> EXERCISE DESCRIPTION:
Return all lines in the data where the string "COLOR" can be found.

(Stored items from a collection)
== Segment start ==

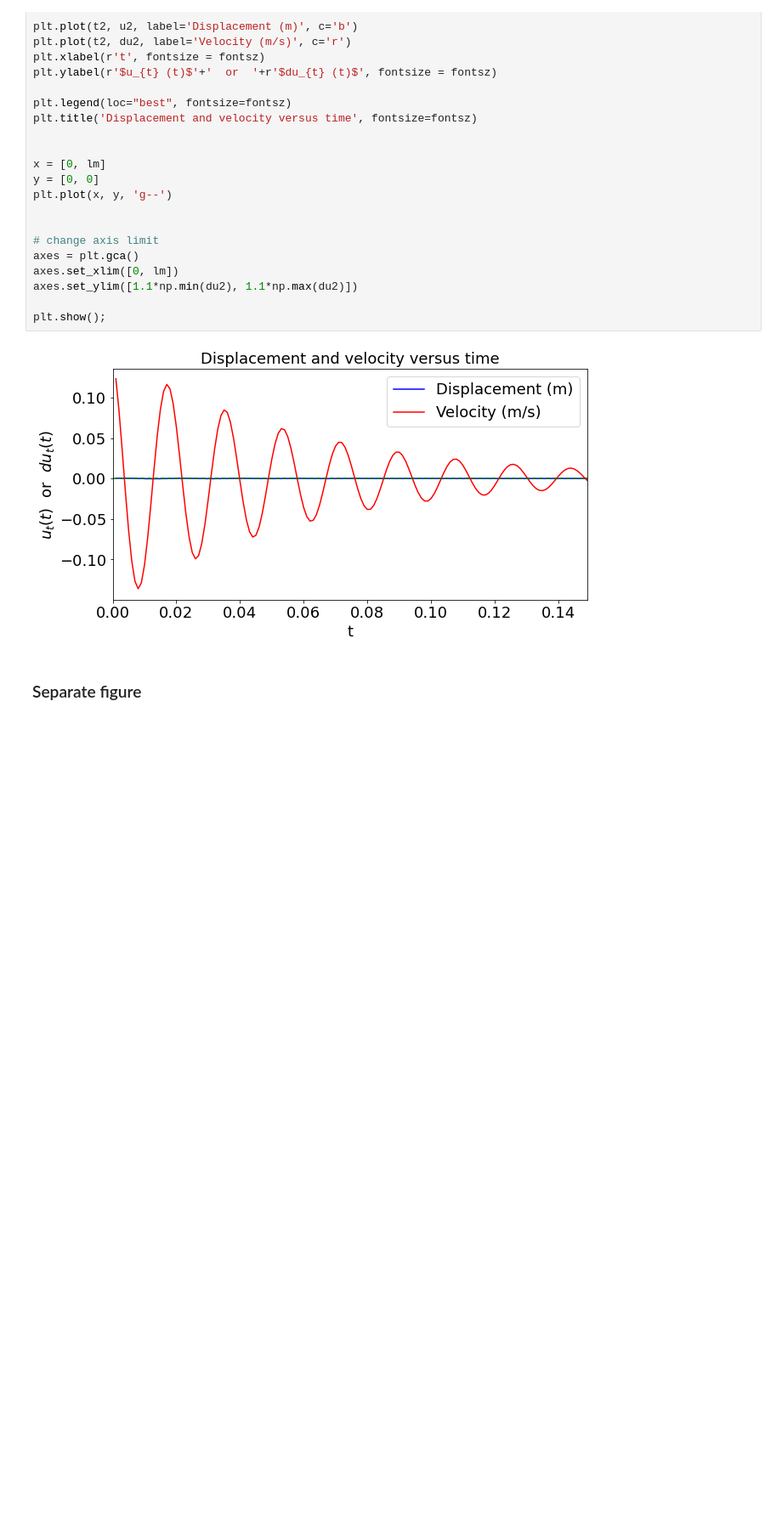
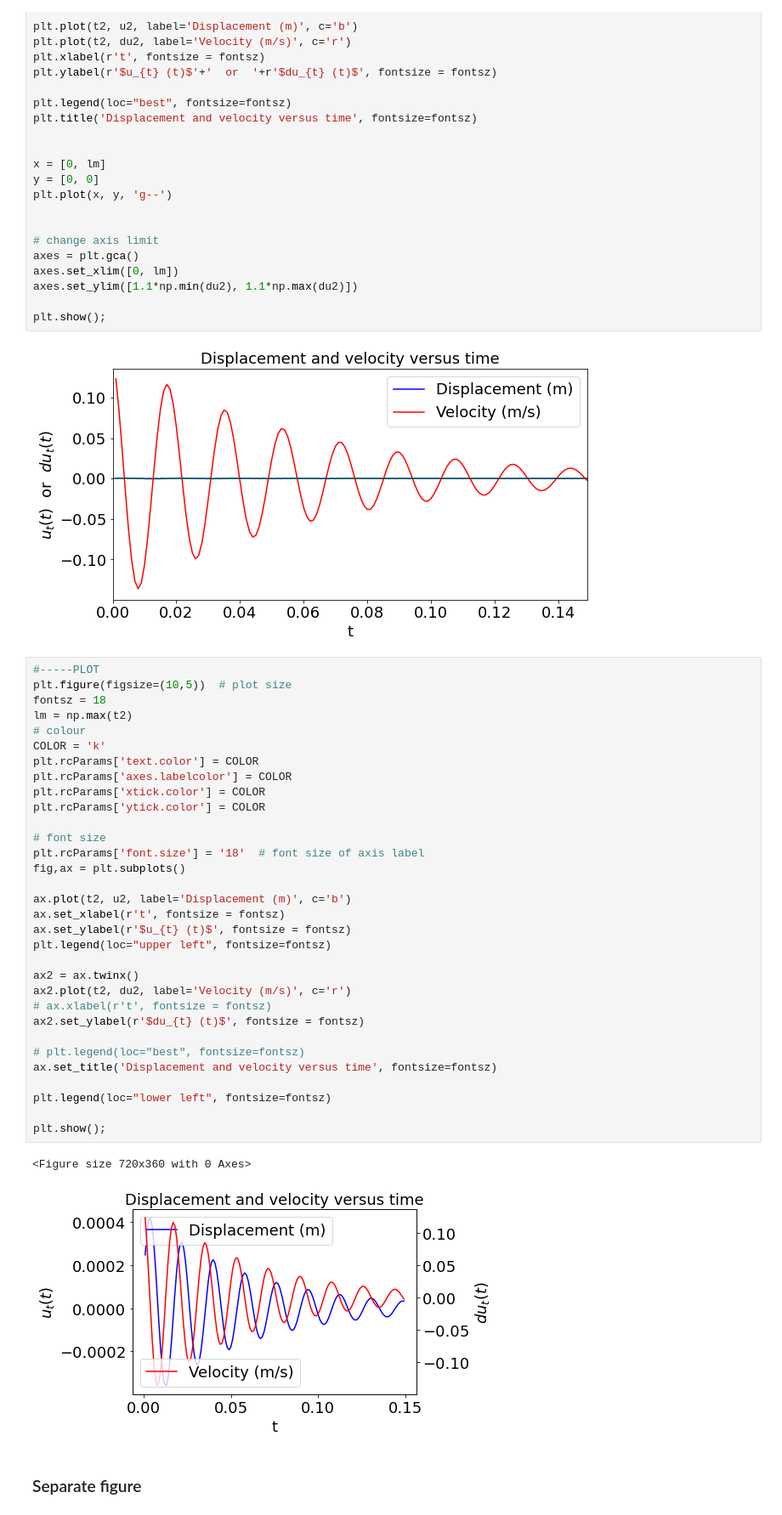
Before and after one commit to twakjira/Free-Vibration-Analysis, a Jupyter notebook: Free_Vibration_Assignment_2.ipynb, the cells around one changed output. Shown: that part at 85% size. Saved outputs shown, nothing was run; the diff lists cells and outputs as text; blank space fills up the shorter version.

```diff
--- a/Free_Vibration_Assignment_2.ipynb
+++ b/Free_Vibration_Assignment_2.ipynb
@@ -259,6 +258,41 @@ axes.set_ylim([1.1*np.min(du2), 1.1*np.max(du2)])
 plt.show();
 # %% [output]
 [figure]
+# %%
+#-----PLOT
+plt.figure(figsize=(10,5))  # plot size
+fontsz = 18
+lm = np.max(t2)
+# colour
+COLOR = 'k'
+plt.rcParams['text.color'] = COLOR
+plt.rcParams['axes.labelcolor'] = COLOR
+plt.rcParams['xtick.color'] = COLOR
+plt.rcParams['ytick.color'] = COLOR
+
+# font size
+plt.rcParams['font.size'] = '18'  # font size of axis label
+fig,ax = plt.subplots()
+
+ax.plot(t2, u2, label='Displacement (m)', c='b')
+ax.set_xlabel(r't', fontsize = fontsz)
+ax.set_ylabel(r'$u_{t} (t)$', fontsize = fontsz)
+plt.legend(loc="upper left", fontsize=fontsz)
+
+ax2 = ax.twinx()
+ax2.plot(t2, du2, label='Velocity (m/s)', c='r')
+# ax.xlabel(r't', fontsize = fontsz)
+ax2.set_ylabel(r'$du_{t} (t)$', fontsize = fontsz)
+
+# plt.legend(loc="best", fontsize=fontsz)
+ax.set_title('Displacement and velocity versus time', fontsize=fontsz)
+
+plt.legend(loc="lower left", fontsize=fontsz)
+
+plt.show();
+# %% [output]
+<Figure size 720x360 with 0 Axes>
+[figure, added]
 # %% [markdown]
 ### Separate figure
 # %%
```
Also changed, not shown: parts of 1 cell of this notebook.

== Segment end ==

> SOLUTION TO THE PROBLEM:
+COLOR = 'k'
+plt.rcParams['text.color'] = COLOR
+plt.rcParams['axes.labelcolor'] = COLOR
+plt.rcParams['xtick.color'] = COLOR
+plt.rcParams['ytick.color'] = COLOR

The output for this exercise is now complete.